> **WORK INSTRUCTIONS**: In the data, find the word "after" and copy out every line that has it.

(Beginning of ENTRIES SHOWN)

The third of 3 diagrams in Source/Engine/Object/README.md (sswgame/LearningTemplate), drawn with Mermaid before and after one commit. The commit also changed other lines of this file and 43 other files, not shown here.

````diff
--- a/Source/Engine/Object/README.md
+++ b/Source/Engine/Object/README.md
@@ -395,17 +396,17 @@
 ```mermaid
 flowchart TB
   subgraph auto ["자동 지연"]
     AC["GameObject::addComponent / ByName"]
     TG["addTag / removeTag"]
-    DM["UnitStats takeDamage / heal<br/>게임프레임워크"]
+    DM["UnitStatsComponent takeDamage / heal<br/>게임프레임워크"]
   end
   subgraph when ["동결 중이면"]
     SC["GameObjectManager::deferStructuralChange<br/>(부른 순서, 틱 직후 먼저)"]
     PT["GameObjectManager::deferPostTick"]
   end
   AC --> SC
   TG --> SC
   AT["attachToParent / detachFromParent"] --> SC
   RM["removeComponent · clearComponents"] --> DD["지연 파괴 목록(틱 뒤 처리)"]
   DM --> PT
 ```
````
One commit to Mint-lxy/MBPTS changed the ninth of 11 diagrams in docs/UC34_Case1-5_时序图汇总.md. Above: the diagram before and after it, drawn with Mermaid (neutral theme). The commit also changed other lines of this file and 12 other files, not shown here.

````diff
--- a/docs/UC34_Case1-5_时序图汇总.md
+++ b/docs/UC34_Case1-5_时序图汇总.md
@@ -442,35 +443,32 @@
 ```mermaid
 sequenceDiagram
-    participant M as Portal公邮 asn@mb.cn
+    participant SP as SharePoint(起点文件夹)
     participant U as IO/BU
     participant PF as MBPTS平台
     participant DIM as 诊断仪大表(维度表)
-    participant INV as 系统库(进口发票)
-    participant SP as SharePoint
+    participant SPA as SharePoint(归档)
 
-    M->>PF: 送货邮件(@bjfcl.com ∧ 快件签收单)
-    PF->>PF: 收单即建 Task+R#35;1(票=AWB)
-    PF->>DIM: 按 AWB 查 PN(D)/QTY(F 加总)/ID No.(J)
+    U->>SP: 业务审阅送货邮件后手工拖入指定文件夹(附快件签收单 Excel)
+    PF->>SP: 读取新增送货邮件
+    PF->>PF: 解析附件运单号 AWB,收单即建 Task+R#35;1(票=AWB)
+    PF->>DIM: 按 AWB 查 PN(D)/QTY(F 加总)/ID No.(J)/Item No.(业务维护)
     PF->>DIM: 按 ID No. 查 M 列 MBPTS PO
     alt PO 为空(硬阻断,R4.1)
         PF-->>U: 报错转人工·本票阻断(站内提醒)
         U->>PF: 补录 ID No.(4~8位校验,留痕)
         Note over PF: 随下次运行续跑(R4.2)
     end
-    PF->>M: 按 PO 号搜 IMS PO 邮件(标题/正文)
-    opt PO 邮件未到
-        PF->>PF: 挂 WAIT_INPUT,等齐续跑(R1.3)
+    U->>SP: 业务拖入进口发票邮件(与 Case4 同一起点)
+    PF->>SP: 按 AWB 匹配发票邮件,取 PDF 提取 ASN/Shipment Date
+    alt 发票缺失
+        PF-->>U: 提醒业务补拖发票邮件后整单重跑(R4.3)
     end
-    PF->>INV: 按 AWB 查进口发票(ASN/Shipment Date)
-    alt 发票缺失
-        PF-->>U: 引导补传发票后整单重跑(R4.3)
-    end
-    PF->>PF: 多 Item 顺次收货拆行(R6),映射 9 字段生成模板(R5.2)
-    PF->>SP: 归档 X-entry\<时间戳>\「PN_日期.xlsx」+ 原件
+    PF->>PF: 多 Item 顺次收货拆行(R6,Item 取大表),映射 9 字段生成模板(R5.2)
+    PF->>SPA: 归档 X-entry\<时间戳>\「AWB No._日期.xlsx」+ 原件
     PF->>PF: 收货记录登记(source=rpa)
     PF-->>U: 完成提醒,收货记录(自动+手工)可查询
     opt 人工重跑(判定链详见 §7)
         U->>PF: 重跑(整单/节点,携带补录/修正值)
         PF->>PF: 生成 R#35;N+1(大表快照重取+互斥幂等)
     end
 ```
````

(End of ENTRIES SHOWN)

> **OUTPUT BELOW**:
The third of 3 diagrams in Source/Engine/Object/README.md (sswgame/LearningTemplate), drawn with Mermaid before and after one commit. The commit also changed other lines of this file and 43 other files, not shown here.
One commit to Mint-lxy/MBPTS changed the ninth of 11 diagrams in docs/UC34_Case1-5_时序图汇总.md. Above: the diagram before and after it, drawn with Mermaid (neutral theme). The commit also changed other lines of this file and 12 other files, not shown here.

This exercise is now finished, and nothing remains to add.